FOX31 Denver asked Hickenlooper about Senate Bill 181 Monday a few hours after the bill passed out of the state senate on a 21-14 bipartisan vote.

"I have not seen the version that passed, I know there were some changes made," Hickenlooper responded. "So we're going to look at that first and see what happens in the House."

The bill's sponsor, Sen. Scott Renfroe, R-Greeley, called the bill "the most bipartisan bill of the session.

"I hope the governor will see fit to sign it when it reaches his desk," he continued.

Despite opposition from the Colorado Association of Police Chiefs and the Colorado Municipal League, the bill appears to have public opinion on its side -- and it offers lawmakers in both parties a chance to support a crowd-pleasing, consumer-focused measures just months out from an important election.

"There are a number of people who feel a level of anger at what they see as an intrusion that's not making their roads safer," Hickenlooper said. "And they see it as a way that local governments are trying to increase their revenues. So I understand the frustration."

Many in law enforcement are frustrated that the legislation is sailing along despite their concerns about public safety.

Chief Daniel Oates of Aurora has been extremely outspoken about his view that red light cameras have helped police improve public safety by holding drivers accountable.

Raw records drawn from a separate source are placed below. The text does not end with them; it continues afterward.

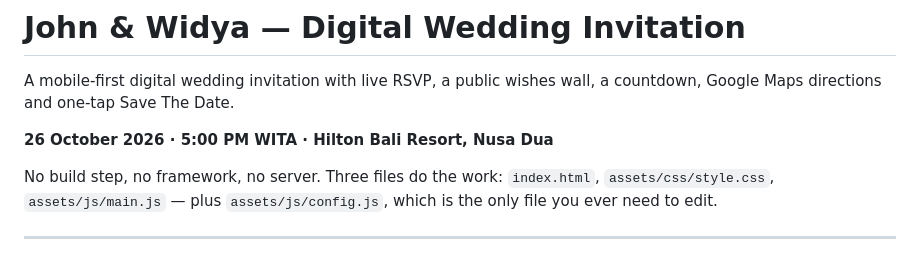
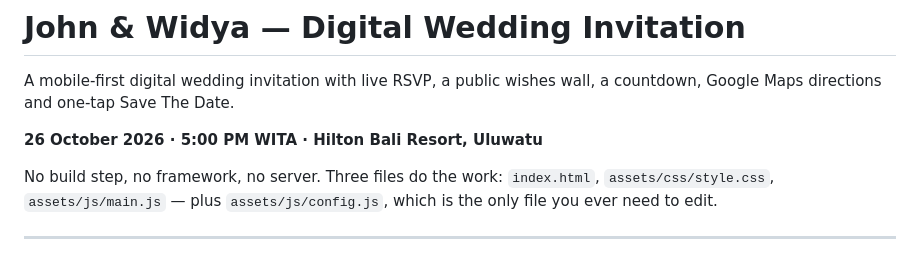
Before and after one commit to maxixsilas/johnwidya, a Markdown page: README.md, the part around the change. GitHub-like rendering.

```diff
--- a/README.md
+++ b/README.md
@@ -3,7 +3,7 @@
 A mobile-first digital wedding invitation with live RSVP, a public wishes wall,
 a countdown, Google Maps directions and one-tap Save The Date.
 
-**26 October 2026 · 5:00 PM WITA · Hilton Bali Resort, Nusa Dua**
+**26 October 2026 · 5:00 PM WITA · Hilton Bali Resort, Uluwatu**
 
 No build step, no framework, no server. Three files do the work:
 `index.html`, `assets/css/style.css`, `assets/js/main.js` — plus
```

"This is working in Aurora," Oates said last week. "The notion that the legislature would take this away from aurora and make the policy decision for our elected officials is we think wrong and offensive."

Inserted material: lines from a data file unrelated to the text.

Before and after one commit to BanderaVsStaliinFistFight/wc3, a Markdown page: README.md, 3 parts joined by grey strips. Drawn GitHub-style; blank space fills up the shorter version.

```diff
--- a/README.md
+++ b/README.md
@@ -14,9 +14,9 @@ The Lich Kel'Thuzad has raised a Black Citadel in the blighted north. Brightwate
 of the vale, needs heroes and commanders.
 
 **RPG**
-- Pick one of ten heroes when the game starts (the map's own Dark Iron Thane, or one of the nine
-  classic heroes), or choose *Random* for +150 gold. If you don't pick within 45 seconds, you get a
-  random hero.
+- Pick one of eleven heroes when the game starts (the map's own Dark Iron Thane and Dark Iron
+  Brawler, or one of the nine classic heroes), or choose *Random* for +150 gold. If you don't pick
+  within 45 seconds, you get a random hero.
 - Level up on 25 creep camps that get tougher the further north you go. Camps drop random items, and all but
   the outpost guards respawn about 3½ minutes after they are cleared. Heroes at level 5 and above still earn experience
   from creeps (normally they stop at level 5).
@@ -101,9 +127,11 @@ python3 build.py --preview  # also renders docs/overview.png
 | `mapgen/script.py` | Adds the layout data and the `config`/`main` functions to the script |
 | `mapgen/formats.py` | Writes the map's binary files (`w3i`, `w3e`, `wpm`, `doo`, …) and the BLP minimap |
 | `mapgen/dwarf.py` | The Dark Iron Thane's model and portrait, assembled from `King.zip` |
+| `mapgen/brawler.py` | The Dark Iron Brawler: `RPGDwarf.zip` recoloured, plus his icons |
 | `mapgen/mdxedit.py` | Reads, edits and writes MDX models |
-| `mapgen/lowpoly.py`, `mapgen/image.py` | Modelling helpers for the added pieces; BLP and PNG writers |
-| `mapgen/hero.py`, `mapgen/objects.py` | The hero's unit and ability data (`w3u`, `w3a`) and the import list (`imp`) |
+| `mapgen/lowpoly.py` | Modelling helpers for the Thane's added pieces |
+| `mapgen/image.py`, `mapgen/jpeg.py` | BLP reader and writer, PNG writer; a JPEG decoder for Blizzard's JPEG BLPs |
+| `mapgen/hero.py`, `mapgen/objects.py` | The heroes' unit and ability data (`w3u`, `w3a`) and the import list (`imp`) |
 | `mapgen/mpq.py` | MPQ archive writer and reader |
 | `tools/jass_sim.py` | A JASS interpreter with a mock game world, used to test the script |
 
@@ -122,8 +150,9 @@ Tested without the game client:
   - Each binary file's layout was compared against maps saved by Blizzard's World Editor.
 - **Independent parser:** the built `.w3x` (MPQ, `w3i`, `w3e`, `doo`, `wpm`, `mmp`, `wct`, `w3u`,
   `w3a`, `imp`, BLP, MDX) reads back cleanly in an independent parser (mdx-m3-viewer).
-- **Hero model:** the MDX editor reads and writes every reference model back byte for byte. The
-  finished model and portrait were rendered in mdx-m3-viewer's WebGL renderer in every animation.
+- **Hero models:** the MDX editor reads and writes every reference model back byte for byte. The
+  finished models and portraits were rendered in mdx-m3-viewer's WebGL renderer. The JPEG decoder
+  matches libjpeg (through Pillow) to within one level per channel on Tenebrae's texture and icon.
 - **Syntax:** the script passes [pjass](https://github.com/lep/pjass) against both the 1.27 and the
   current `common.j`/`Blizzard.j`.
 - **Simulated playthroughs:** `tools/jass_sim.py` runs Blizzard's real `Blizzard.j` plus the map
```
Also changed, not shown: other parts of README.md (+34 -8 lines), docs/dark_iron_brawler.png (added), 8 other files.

The bill now heads to the House for consideration where it has the support of Speaker Mark Ferrandino, D-Denver.

Renfroe, who is running for Congress in the state's sprawling 4th district, sponsored the legislation the past two years but failed to advance the bill because Democrats didn't support it.

Renfroe blamed that on former Senate President John Morse, a Democrat and former police chief himself who was ousted last year in a recall election.

According to Renfroe, Morse demanded that his caucus vote in lockstep against the red light camera ban.

"The change in leadership on their side has helped loosen things up," he said, noting that Morse's predecessor, Senate President Morgan Carroll, is co-sponsoring his bill.



  • Tom Sanders

    Just another example of a gutless democrat politician that won’t reveal any position until he figures out how it will affect he’s reelection….it’s all about them and keeping power NOT what’s best for the public.

  • James Walker

    It is great news to see the bill pass the Senate. Hopefully it will sail through the House and get signed by the Governor.

    Ticket cameras produce profits ONLY when they ticket mostly safe drivers with deliberately mis-engineered traffic safety factors. Speed limits are set lower than the safest levels and yellow intervals on lights are set too short for the actual approach speeds of most of the traffic.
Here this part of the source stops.